Manatees, Space Coast
The greater Orlando area is the best region to spot manatees in the wild because the surrounding rivers are shallow. I saw them while kayaking Merritt Island National Wildlife Refuge and stand-up paddleboarding in New Smyrna Beach. They aren’t too shy when it comes to human activity, so be careful or you could find yourself accidentally swimming with them, known as a “manatee car wash.” Crystal River is another great place for them.
While there are hundreds of species of animals to see at the world-famous Brevard Zoo, my favorite was the platform where guests can be eye level with giraffes looking for a snack. You can purchase food for them to lick out of your hand.
- Brevard Zoo, Melbourne
Alligators, St. Augustine and Everglades
You can’t come to Florida and not see an alligator. I had a few opportunities to see them, particularly on an airboat in the Everglades, their natural habitat, but also at a park devoted entirely to the species. They love the brackish water but can be found sunbathing throughout the day. They’re even the namesake of Alligator Alley.
Key Deer, Florida Keys
This subspecies of the white-tailed deer are only found in the Florida Keys and include a protected population of around 800. I was lucky enough to see one standing on the side of the road while driving back north but didn’t get to snap a photo.
- National Key Deer Refuge, Big Pine Key
Fish, Fort Lauderdale and Key Largo
I can’t mention Florida wildlife without mentioning the fish and other creatures that inhabit the water. During my days snorkeling and scuba diving, I saw Moray eels, nurse sharks, rays, conchs and all manners of colorful fish.
Peafowl, St. Augustine
The Fountain of Youth’s main attraction may be the water, but the peafowl, plural for male peacocks and female peahens, are a close second.

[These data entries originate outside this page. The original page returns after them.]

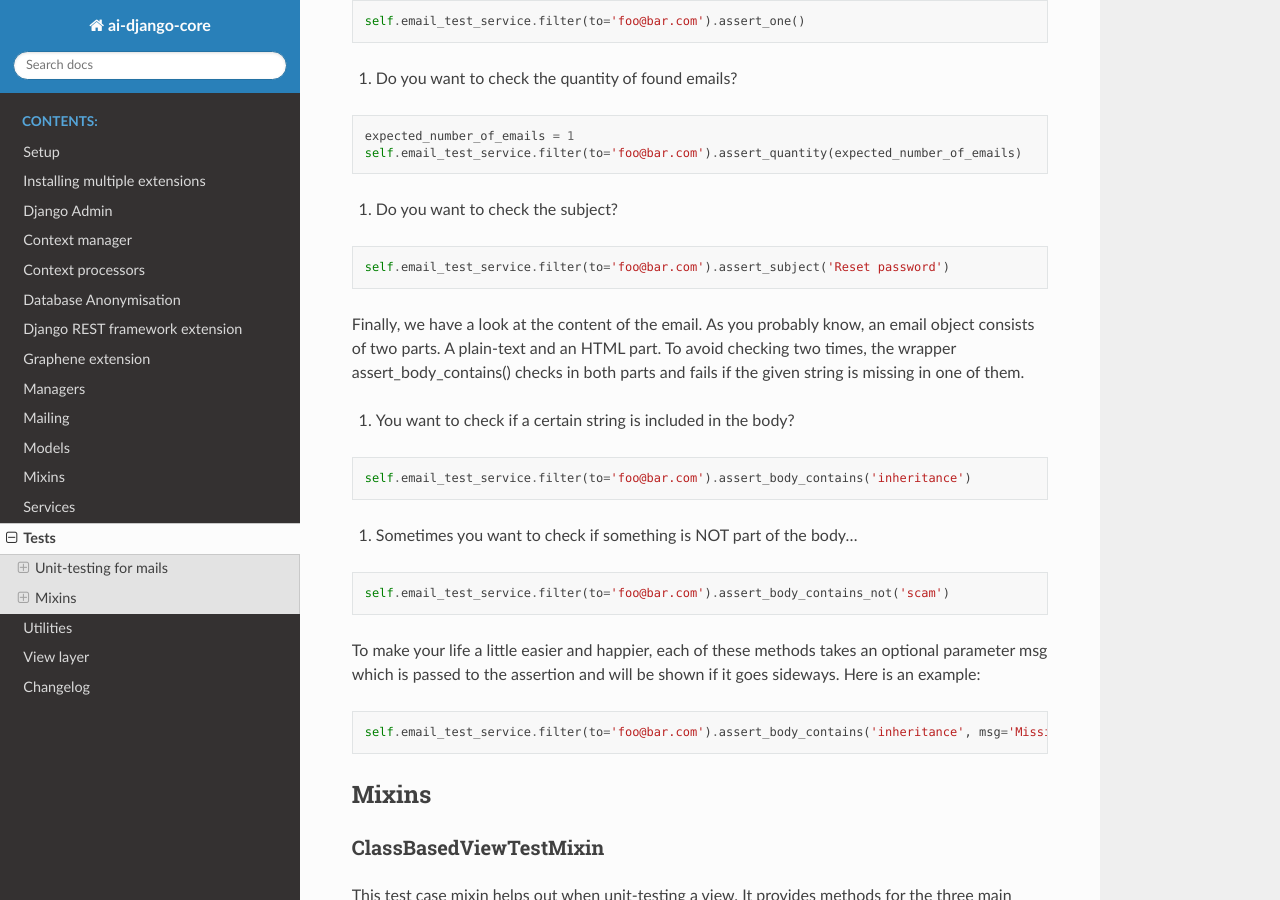
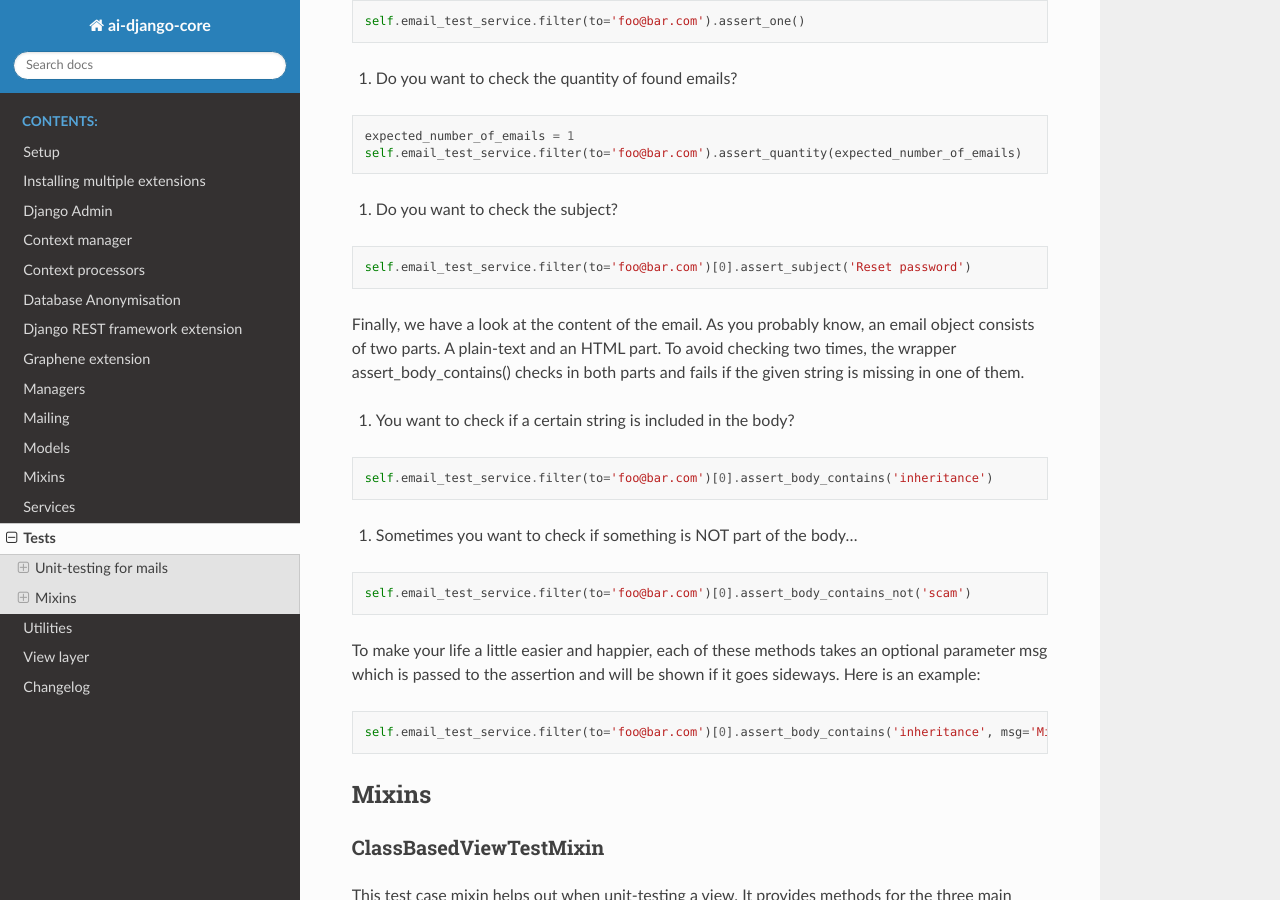
Before and after one commit to ambient-innovation/ai-django-core, a Sphinx documentation site: the page built from docs/features/tests.md, in a window 1280 px wide and 900 px high, scrolled down 2323 px. Built offline with Sphinx 7.4.7 and the Read the Docs theme 2.0.0, drawn with Linux system fonts in a browser that asks for light colours.

Commit message:
Fix doc to adhere to deprecation warnings
The docs were using now deprecated methods to check the full filter result for subject/body of a single email.
Instead get the first element and then assert the body/subject of that element only.

`````diff
--- a/docs/features/tests.md
+++ b/docs/features/tests.md
@@ -118,7 +118,7 @@ self.email_test_service.filter(to='foo@bar.com').assert_quantity(expected_number
 3. Do you want to check the subject?
 
 ````
-self.email_test_service.filter(to='foo@bar.com').assert_subject('Reset password')
+self.email_test_service.filter(to='foo@bar.com')[0].assert_subject('Reset password')
 ````
 
 Finally, we have a look at the content of the email. As you probably know, an email object consists of two parts. A
@@ -128,20 +128,20 @@ fails if the given string is missing in one of them.
 4. You want to check if a certain string is included in the body?
 
 ````
-self.email_test_service.filter(to='foo@bar.com').assert_body_contains('inheritance')
+self.email_test_service.filter(to='foo@bar.com')[0].assert_body_contains('inheritance')
 ````
 
 5. Sometimes you want to check if something is NOT part of the body…
 
 ````
-self.email_test_service.filter(to='foo@bar.com').assert_body_contains_not('scam')
+self.email_test_service.filter(to='foo@bar.com')[0].assert_body_contains_not('scam')
 ````
 
 To make your life a little easier and happier, each of these methods takes an optional parameter msg which is passed to
 the assertion and will be shown if it goes sideways. Here is an example:
 
 ````
-self.email_test_service.filter(to='foo@bar.com').assert_body_contains('inheritance', msg='Missing words!')
+self.email_test_service.filter(to='foo@bar.com')[0].assert_body_contains('inheritance', msg='Missing words!')
 ````
 
 ## Mixins
`````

They wander freely around the park, spreading out their plumage and showing off for tourists.
Cats, Key West
While you may be saying, “Cats aren’t wildlife! They’re domesticated animals!”, you haven’t seen the ones in the former home of Ernest Hemingway, known for having extra toes. Also, look out for the roosters that wander the island as they own it.
- Ernest Hemingway Home & Museum, Key West

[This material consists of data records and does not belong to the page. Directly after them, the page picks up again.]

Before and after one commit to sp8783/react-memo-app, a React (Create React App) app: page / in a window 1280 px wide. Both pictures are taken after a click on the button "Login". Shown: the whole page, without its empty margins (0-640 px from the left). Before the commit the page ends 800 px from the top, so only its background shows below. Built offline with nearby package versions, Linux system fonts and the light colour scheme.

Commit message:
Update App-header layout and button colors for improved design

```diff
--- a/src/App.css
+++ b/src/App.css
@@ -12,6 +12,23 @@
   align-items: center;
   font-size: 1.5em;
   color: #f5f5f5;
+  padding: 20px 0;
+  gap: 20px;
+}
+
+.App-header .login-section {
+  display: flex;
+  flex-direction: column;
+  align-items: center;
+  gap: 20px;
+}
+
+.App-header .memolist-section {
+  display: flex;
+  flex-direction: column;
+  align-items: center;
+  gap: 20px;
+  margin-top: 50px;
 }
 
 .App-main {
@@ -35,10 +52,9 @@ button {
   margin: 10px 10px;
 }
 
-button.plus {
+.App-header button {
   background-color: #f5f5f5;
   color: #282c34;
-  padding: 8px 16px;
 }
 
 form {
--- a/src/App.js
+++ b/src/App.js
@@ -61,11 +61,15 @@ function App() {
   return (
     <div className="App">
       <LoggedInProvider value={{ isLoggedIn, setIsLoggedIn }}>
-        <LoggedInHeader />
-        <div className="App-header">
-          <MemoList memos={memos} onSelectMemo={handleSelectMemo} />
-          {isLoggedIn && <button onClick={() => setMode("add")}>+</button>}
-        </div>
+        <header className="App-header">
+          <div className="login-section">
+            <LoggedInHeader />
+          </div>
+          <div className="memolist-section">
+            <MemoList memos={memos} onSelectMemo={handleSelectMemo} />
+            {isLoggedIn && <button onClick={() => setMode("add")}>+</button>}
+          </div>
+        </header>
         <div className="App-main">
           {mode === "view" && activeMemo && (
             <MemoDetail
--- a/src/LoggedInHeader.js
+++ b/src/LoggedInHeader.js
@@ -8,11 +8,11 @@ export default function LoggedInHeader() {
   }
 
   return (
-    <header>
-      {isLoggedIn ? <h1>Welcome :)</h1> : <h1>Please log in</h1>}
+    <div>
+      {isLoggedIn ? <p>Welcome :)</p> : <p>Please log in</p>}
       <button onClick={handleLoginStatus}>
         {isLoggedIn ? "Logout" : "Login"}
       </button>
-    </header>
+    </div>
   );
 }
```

Many of these activities were sponsored through partnerships or VIP passes with local tourism boards, but all opinions remain my own.